=== WORK TO COMPLETE ===
Each line of the listing where the string "className" appears is to be identified and copied.

- Opening Delimiter -

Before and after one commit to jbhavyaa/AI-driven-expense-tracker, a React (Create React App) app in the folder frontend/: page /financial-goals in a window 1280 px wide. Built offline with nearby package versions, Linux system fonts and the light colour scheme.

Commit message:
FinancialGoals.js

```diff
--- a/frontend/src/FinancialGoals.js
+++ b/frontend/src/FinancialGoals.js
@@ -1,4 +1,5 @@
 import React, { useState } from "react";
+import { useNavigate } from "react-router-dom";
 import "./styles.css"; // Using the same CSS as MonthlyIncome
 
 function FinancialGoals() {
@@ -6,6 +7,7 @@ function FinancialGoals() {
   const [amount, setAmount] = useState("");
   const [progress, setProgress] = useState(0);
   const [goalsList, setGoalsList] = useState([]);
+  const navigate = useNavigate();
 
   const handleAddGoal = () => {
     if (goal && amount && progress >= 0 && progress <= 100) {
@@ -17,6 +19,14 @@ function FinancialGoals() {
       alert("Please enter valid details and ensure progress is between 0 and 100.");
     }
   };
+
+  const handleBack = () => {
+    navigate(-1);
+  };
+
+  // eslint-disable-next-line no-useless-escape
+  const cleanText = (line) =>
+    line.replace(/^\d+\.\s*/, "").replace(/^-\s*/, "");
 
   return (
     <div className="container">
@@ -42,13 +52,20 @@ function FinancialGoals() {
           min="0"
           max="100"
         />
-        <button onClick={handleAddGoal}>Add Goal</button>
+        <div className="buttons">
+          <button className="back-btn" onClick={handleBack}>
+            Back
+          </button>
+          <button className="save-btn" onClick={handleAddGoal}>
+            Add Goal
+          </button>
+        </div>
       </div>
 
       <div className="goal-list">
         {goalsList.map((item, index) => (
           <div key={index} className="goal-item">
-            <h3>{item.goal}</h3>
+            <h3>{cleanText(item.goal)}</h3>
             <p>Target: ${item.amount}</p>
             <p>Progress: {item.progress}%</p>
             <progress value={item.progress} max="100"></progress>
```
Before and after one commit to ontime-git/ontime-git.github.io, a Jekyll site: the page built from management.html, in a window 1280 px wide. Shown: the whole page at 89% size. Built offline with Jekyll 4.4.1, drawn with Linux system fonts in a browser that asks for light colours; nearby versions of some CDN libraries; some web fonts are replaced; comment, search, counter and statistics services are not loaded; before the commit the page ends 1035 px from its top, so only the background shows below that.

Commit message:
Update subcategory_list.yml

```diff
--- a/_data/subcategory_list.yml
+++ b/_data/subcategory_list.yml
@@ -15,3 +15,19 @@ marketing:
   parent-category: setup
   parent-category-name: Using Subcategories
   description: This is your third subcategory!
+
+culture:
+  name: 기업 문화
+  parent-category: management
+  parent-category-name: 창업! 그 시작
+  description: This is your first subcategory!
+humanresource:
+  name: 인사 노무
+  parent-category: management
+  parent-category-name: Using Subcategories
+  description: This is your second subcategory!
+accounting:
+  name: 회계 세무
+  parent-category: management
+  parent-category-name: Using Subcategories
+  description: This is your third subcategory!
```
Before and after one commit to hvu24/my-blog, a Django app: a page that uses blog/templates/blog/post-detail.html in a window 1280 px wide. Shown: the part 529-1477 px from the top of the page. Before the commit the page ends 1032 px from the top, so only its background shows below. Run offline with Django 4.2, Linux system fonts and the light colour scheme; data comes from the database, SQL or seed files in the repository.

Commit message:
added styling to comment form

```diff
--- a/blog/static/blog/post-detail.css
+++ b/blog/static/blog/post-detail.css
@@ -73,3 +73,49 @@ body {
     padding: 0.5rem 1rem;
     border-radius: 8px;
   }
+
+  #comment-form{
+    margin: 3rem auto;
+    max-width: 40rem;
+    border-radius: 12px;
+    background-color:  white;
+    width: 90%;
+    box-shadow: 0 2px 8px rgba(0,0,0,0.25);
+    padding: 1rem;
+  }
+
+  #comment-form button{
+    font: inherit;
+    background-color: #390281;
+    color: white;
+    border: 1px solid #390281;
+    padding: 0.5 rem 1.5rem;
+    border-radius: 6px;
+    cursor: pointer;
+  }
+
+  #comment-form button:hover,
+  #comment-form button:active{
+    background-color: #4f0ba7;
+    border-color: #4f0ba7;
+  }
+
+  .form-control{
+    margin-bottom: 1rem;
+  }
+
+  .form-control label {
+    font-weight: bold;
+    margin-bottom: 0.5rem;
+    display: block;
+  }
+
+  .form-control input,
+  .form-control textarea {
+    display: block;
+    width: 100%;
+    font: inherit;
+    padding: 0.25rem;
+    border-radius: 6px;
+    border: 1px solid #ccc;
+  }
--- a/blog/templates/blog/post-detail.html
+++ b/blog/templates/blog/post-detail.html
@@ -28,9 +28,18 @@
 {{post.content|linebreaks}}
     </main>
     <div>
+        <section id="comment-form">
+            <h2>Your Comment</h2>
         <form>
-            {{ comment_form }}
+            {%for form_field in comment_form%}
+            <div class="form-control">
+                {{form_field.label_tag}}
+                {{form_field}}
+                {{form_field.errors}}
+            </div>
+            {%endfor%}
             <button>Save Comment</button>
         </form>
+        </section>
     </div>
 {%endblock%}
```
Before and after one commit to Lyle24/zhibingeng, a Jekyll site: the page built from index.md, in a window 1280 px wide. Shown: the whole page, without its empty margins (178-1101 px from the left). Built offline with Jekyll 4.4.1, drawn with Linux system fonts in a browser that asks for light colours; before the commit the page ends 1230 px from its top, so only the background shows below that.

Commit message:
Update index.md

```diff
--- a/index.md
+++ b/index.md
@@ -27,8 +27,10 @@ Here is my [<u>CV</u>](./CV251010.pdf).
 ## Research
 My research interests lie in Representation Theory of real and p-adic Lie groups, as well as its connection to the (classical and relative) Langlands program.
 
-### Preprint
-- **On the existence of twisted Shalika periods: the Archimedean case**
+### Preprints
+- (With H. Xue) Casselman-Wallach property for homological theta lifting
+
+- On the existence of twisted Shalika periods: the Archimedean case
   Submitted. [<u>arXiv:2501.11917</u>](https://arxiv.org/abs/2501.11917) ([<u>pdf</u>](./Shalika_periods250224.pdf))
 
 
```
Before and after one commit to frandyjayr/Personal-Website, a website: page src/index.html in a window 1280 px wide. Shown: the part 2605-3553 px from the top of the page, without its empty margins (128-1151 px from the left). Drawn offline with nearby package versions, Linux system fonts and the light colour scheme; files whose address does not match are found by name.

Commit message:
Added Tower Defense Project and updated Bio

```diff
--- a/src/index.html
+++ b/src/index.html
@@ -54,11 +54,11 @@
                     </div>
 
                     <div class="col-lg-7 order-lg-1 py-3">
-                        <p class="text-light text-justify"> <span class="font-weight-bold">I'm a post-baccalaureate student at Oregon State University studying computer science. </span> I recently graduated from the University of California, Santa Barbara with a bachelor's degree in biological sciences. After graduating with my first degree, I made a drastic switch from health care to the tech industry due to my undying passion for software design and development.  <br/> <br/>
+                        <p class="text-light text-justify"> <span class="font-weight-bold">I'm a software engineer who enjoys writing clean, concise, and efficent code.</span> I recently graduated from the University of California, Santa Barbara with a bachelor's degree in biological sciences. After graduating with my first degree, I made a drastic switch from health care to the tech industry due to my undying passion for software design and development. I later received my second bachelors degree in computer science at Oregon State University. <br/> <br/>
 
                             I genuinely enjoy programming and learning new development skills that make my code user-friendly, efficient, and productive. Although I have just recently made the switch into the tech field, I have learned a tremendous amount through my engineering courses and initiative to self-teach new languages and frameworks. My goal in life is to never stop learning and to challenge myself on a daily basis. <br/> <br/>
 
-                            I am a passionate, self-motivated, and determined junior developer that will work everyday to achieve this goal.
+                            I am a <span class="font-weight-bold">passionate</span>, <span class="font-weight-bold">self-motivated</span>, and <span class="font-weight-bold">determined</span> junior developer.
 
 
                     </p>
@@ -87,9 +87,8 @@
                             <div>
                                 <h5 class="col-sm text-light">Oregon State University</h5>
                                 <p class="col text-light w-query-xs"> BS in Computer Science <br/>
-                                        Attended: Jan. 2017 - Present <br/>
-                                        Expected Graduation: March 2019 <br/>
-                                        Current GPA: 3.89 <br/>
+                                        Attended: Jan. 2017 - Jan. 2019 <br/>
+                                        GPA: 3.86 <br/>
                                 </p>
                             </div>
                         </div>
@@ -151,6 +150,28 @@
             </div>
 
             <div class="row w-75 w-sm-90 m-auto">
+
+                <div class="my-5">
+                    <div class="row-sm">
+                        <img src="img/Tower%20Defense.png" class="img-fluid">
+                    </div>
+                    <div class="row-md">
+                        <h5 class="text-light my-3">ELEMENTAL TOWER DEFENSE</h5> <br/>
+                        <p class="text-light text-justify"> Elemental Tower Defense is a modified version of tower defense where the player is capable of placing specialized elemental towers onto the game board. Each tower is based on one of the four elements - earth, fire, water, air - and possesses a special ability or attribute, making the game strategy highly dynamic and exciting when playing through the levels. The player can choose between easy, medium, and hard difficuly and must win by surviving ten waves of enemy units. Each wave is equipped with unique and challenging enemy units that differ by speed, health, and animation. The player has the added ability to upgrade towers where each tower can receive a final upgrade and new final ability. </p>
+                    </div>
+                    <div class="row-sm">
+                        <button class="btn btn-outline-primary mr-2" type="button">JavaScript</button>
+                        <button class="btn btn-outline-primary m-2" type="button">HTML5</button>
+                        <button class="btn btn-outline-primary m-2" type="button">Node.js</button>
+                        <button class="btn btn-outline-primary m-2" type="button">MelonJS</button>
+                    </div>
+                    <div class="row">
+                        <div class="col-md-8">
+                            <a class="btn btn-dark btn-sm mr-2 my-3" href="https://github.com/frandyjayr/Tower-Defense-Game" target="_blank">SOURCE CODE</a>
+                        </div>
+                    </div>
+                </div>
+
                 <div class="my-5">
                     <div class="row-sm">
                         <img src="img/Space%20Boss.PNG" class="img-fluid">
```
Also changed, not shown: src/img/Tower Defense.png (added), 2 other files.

- Closing Delimiter -

=== RESULT BELOW ===
     <div className="container">
+        <div className="buttons">
+          <button className="back-btn" onClick={handleBack}>
+          <button className="save-btn" onClick={handleAddGoal}>
       <div className="goal-list">
           <div key={index} className="goal-item">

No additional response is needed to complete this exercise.